Q. Do you have a degree or do you plan to attend school for art?

A. "I earned a Bachelor of Fine Art degree in 3 Dimensional Studies from the New York State College of Ceramics at Alfred University in 1983. Alfred U is a great place. I worked with professors who taught craft and technique as well as concept. Aesthetics were up to the students. My professors were supportive and open minded. I have remained friends with some of them and could show up at their houses tonight and be welcome to stay."

Q. Where can we see more of your art?

A. "I keep my website pretty current: You can see more work there. I have a few shows in the works, I post upcoming shows on my website."

Q. What galleries have you exhibited in? Can you provide links to their sites?

A. "My website has a links page. You can check places I have shown at as well as some art organizations."

Q. What trends do you see in the 'art world'?

A. "To me it looks like we are in a period of individual expression. There are sooooo many artists. It’s not like Europe 100 years ago when Impressionism or Cubism blossomed. I see more creativity and innovation than a unified approach. With the technology I can see work from all over the world in an instant. I see the Internet as a huge resource, you’re reading this, aren’t you? The Internet is phenomenal for finding out about shows, I remember getting Sculpture Magazine in the 80’s and a lot of the deadlines had passed before it was even printed. It’s important to know where we with technology as well as art history."

Q. Any tips for emerging artists?

A. "Make art the most important thing in your life. Believe in yourself, keep pushing, be open minded and keep reinventing yourself. Search for materials, techniques. processes and imagery that you resonate with. Read the writings of other artists. Don’t be afraid to throw stuff out. Dennis Oppenhiem said (in the 1960’s) after a show they would just throw out what didn’t sell. Get involved in local arts organizations, hang out with other artists, share ideas and resources."

Q. What was the toughest point in your career as an artist? Have you ever hit rock-bottom?

A. "I haven’t been far enough away from rock bottom to know. Its not like I ever thought of giving it up but everything is still a push. I get shows, I have a nice, well equipped studio and stuff. I was at an opening in Chelsea, NY last month. The artist sold about 10 $75,000 paintings before the show even opened, I was inspired.

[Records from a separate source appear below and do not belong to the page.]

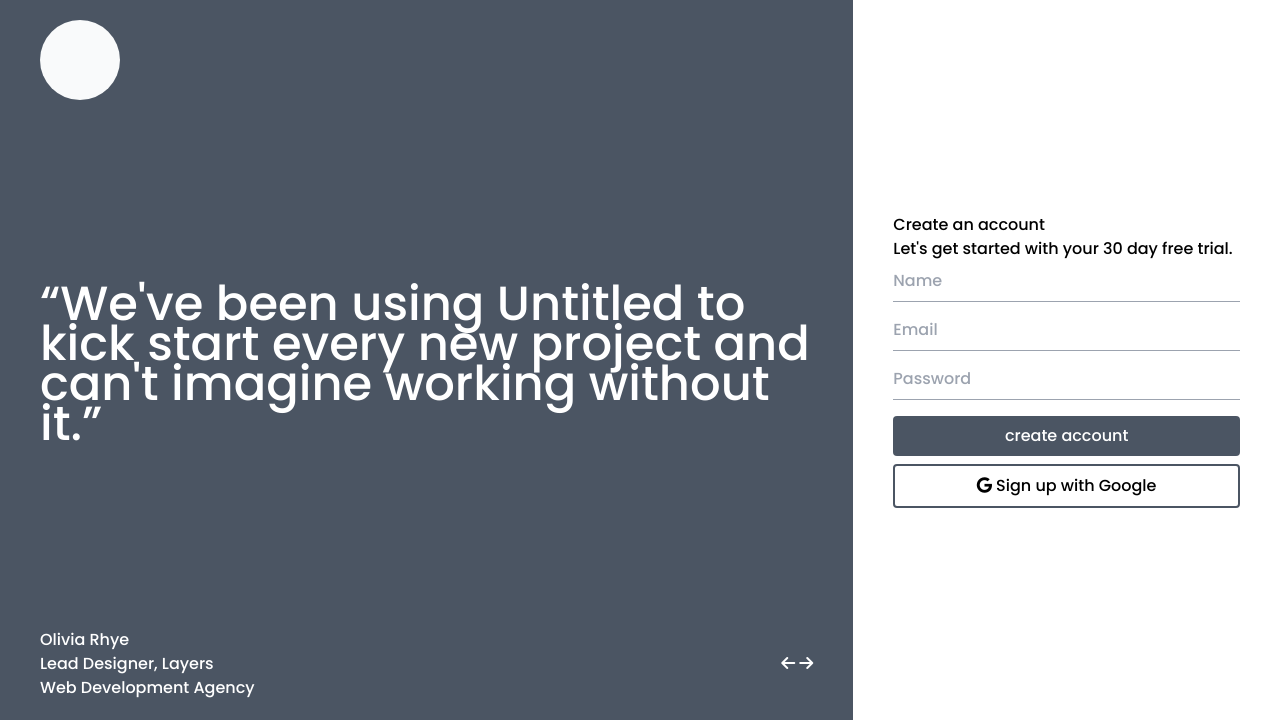
Repository: debthebuilder/youtube-html-contact-form-tailwindcss
Page: contact.html
An editor plug-in stored every save of this project. The page is shown before and after the next save, followed by the edit.
The browser window is 1280 px wide. The pictures show the whole page.
Some web libraries are served in a nearby version.

Above is the page before, as saved 2022-08-03 05:55:32.

### contact.html
<!DOCTYPE html>
<html lang="en">
<head>
    <meta charset="UTF-8">
    <meta http-equiv="X-UA-Compatible" content="IE=edge">
    <meta name="viewport" content="width=device-width, initial-scale=1.0">
    <link rel="stylesheet" href="https://cdnjs.cloudflare.com/ajax/libs/font-awesome/6.1.2/css/all.min.css" integrity="sha512-1sCRPdkRXhBV2PBLUdRb4tMg1w2YPf37qatUFeS7zlBy7jJI8Lf4VHwWfZZfpXtYSLy85pkm9GaYVYMfw5BC1A==" crossorigin="anonymous" referrerpolicy="no-referrer" />
    <link rel="preconnect" href="https://fonts.googleapis.com">
    <link rel="preconnect" href="https://fonts.gstatic.com" crossorigin>
    <link href="https://fonts.googleapis.com/css2?family=Poppins:wght@300;500;600&display=swap" rel="stylesheet">
    <script src="https://cdn.tailwindcss.com"></script>
    <title>HTML Contact Form</title>
    <style>
        body{
            font-family: 'Poppins', sans-serif;
        }
    </style>
</head>
<body>
    <div class="w-full h-screen flex">
        <!--Background Image with Overlay text-->
        <div class="w-4/6 bg-gray-600 text-white flex flex-col justify-between py-5 px-10">
            <a href="#" class="block">
                <div class="w-20 h-20 bg-gray-50 rounded-full"></div>
            </a>
            <q class="text-5xl leading-10">We've been using Untitled to kick start every new project and can't imagine working without it.</q>
            <div class="flex flex-row items-center justify-between">
                <div>
                    <h3>Olivia Rhye</h3>
                    <div>Lead Designer, Layers</div>
                    <span>Web Development Agency</span>
                </div>
                <div>
                    <span>
                        <i class="fa-solid fa-arrow-left"></i>
                    </span>
                    <span>
                        <i class="fa-solid fa-arrow-right"></i>
                    </span>
                </div>
            </div>
        </div>
        <!--Form-->
        <div class="w-2/6 px-10 flex flex-col justify-center">
            <h2>Create an account</h2>
            <span>Let's get started with your 30 day free trial.</span>
            <form>
                <input type="text" name="name" placeholder="Name" class="w-full border-b border-gray-400 pb-2 focus:outline-none focus:border-0 focus:border-b-2 my-2">
                <input type="email" name="email" placeholder="Email" class="w-full border-b border-gray-400 pb-2 focus:outline-none focus:border-0 focus:border-b-2 my-2">
                <input type="password" name="password" placeholder="Password" class="w-full border-b border-gray-400 pb-2 focus:outline-none focus:border-0 focus:border-b-2 my-2">
                <button class="block bg-gray-600 w-full py-2 rounded my-2 text-white">create account</button>
                <button class="block border-2 border-gray-600  w-full py-2 rounded"><span class="mr-1"><i class="fa-brands fa-google"></i></span>Sign up with Google</button>
            </form>
        </div>
    </div>
</body>
</html>

After the next save:
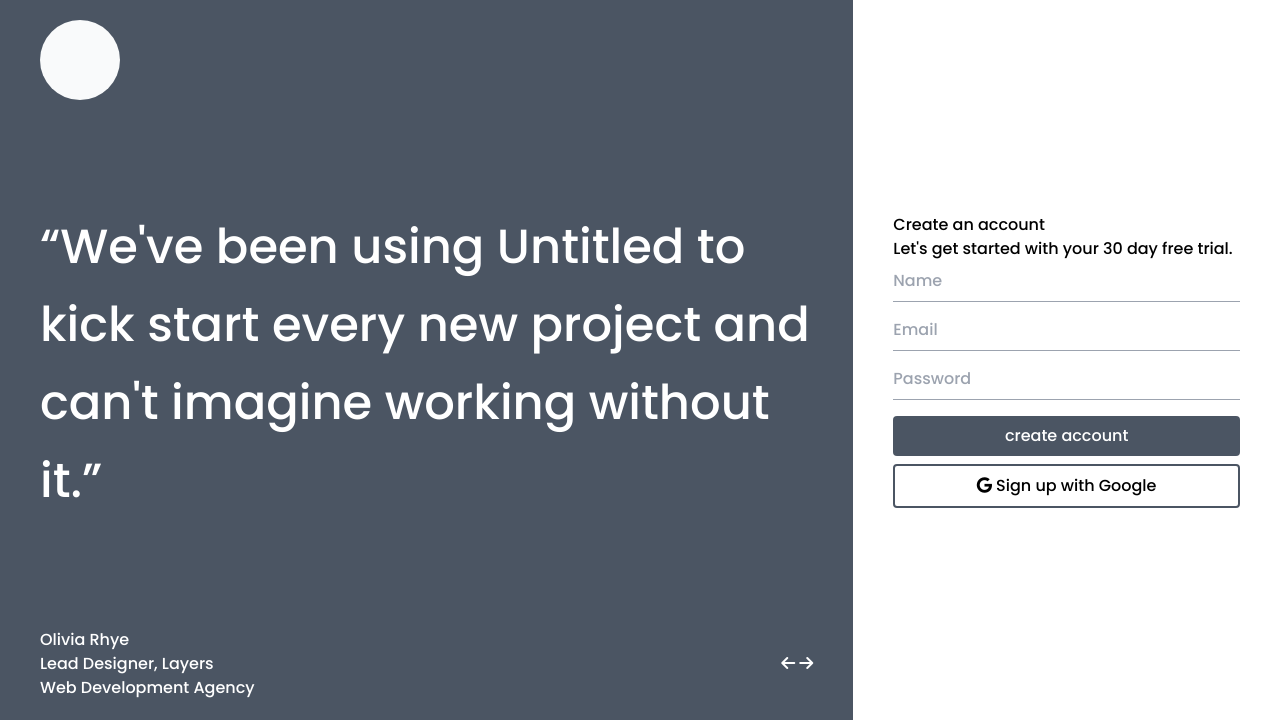
Saved 10 s later.
--- a/contact.html
+++ b/contact.html
@@ -23,7 +23,7 @@
             <a href="#" class="block">
                 <div class="w-20 h-20 bg-gray-50 rounded-full"></div>
             </a>
-            <q class="text-5xl leading-10">We've been using Untitled to kick start every new project and can't imagine working without it.</q>
+            <q class="text-5xl leading-relaxed">We've been using Untitled to kick start every new project and can't imagine working without it.</q>
             <div class="flex flex-row items-center justify-between">
                 <div>
                     <h3>Olivia Rhye</h3>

I could use a show like that!"

Q. In one sentence... why do you create art?

A. "I am on a journey, I think of stuff, develop my ideas, people put my work in art shows, I get feed back and I’m off to the next step; it’s a thrilling and stimulating ride, I have met and worked with incredible people."

Q. Can we find your art on MYARTSPACE.COM?

A. "Yes, under DonaldBruschi. Or look in the Installation or Sculpture section"

Q. What can you tell our readers about the art scene in your area?

A. "I live in New Paltz, NY a small town with a bit of an "artsy" reputation. We do have a nice arts center: Unison Arts, as well as SUNY New Paltz with the Dorsky Art Museum and a Fine Arts program as well as other places that show and support the arts. I also belong to the Arts Society of Kingston. Kingston is a small city and has a more vibrant and eclectic arts community. I can be in NYC in an hour or so; with it’s too numerous to mention museums and literally hundreds of galleries, NYC’s still the "Place"."

Q. Is there anything else you would like to say about the 'art world'?

A. "It’s a great place to be!"

I hope you have enjoyed my interview with Donald Bruschi.
Check out his work on the main site by searching for DonaldBruschi. Feel free to critique or discuss his work.

Take care, Stay true,

Brian Sherwin


Anonymous said...

It is good.

Henrik Noer said...

Absolutely wonderful colours, indeed.